Sediment Buildup

All water is not just water. Tap water especially can have varying levels of minerals and contaminants. You may have noticed the effect of “hard” water, for example, if your glassware, silverware, and plumbing fixtures have chalky residue even after a long washing. This chalky residue is actually mineral buildup, and the buildup is likely occurring inside your water heater tank as well.

If you do not flush your water heater tank at least once a year, then you are allowing this sediment buildup to intensify into scaling. Over time, the sediments can cover the bottom of the heating tank as well as the heating elements, forming a layer of insulation. This insulation makes the water heater work harder to heat the water. The result is overheating, a dead heating element, or both.

T&P Valve Issues

Temperature and pressure relief valves are safety features that allow the release of pressure buildup from the water heater tank. This element is supposed to work automatically by sensing the temperature and pressure and opening the valve to release excesses.
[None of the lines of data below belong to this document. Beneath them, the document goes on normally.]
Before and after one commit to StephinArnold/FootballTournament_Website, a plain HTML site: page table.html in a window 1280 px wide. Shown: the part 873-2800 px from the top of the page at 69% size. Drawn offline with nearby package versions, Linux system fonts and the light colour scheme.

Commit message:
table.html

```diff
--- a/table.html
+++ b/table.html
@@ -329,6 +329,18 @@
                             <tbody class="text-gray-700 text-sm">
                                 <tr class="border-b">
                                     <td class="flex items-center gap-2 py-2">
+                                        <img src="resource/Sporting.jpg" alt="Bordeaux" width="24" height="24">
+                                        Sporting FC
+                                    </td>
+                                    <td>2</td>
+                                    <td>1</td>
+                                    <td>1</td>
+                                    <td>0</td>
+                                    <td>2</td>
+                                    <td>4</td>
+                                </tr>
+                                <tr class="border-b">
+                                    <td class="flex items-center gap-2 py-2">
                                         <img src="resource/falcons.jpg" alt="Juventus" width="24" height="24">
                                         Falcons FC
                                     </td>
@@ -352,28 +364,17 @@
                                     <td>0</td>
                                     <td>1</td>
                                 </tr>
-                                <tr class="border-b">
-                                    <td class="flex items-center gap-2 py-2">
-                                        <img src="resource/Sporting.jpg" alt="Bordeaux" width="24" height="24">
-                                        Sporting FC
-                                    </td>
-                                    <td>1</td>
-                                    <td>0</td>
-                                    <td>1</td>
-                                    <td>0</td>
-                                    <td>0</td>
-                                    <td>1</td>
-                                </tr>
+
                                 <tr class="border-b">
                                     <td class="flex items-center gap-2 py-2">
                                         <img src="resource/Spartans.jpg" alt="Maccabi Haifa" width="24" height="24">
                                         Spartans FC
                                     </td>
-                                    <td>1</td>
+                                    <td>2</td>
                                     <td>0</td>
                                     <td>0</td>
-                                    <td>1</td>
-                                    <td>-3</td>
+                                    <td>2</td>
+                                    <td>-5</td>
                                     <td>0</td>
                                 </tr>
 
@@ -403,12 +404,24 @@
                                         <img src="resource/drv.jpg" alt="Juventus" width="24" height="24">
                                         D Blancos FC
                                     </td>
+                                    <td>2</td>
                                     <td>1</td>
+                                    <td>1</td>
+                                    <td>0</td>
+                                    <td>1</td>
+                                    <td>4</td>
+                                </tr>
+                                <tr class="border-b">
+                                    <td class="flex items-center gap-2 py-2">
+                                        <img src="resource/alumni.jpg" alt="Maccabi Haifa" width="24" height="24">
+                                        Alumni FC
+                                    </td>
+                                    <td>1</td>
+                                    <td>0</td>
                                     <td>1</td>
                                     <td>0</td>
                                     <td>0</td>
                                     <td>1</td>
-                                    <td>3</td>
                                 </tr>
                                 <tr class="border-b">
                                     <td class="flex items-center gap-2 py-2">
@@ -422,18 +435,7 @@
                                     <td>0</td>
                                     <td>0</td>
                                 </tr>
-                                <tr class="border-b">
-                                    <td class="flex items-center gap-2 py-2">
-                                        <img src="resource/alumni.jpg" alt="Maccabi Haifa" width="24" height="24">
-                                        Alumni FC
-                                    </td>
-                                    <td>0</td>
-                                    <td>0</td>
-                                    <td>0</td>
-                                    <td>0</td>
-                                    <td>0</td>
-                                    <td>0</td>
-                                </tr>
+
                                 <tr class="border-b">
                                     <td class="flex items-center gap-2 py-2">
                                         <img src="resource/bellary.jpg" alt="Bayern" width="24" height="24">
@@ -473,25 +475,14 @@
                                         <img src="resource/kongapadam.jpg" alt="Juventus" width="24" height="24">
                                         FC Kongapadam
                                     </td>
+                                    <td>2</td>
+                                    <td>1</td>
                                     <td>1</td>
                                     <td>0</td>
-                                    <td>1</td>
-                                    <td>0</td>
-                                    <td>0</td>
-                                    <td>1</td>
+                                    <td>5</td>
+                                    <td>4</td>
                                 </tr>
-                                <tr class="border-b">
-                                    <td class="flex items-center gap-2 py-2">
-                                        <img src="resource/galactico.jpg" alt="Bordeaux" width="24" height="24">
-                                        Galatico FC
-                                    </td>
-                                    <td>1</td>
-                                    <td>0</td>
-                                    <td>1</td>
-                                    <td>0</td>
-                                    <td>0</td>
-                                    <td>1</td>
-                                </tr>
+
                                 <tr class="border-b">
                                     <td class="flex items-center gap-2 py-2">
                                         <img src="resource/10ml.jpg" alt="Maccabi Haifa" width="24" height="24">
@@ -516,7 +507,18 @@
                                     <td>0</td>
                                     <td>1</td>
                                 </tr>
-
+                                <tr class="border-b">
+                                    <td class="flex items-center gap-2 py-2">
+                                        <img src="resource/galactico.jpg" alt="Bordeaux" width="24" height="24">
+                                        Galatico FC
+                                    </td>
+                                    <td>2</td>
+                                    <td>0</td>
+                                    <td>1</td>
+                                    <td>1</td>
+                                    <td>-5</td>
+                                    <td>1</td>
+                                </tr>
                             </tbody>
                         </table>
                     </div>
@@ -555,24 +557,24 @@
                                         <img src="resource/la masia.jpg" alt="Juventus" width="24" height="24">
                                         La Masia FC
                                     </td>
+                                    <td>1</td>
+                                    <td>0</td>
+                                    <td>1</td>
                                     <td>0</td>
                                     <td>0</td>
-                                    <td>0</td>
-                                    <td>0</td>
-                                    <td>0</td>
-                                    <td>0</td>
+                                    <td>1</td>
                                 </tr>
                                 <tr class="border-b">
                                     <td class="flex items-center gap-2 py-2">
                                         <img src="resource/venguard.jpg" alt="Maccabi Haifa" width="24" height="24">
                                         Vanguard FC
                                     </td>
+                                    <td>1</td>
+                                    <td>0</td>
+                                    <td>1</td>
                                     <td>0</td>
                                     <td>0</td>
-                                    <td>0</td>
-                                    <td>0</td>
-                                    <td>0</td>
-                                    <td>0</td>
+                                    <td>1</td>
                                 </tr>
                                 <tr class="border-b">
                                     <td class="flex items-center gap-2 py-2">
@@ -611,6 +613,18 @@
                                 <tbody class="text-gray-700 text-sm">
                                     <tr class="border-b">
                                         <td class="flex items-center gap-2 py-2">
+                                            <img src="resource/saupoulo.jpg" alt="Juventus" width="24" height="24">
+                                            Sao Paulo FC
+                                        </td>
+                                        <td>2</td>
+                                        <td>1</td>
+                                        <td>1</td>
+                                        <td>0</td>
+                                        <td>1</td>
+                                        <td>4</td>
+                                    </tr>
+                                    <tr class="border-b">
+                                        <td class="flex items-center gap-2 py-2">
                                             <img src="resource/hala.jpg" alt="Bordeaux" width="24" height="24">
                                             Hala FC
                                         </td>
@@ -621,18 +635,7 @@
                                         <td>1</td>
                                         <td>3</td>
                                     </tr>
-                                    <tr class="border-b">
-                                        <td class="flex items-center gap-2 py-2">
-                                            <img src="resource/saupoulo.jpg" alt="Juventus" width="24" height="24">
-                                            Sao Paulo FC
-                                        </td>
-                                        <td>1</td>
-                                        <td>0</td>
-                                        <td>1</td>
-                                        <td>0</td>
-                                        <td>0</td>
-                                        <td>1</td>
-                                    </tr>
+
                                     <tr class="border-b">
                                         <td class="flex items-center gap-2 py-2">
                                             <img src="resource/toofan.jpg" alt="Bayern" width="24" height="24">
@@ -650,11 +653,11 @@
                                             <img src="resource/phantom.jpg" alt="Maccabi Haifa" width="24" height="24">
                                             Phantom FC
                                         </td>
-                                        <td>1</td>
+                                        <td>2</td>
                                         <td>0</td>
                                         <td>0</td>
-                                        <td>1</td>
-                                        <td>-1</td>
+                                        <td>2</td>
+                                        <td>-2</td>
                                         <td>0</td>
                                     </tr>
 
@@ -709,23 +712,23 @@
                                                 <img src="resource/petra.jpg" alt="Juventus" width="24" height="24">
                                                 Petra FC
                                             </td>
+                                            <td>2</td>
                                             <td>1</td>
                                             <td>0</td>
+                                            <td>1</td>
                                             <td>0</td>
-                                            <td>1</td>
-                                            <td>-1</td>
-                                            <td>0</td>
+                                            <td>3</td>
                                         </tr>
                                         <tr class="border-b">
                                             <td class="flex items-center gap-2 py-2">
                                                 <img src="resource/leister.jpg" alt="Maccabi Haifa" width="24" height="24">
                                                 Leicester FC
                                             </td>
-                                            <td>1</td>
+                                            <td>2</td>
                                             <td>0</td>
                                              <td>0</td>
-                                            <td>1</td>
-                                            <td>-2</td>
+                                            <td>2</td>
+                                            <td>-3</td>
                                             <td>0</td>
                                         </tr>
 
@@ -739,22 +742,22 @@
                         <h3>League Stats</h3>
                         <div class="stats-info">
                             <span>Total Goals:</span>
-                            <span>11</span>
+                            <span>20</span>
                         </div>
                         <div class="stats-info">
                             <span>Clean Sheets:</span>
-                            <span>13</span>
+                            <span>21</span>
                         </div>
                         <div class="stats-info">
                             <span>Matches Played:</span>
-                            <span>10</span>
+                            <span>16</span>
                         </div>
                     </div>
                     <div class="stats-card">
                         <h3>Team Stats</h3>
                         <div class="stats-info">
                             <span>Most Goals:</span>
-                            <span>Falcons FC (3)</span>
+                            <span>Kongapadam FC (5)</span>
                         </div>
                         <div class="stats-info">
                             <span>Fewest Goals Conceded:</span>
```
There is also a handle that allows you to manually release water. We recommend you test the T&P relief valves at least once a year by lifting the lever several times to release some water. If the valve is defective or stuck, the steam from the tank will not be able to escape, resulting in overheating, deformed elements, and even injuries. Replace defective or faulty T&P relief valves as soon as possible.

Call Just Water Heaters

If these troubleshooting tips did not help your electric water heater, then call Just Water Heaters to consult with a representative and schedule a flexible appointment. We are also happy to arrange an emergency dispatch any time.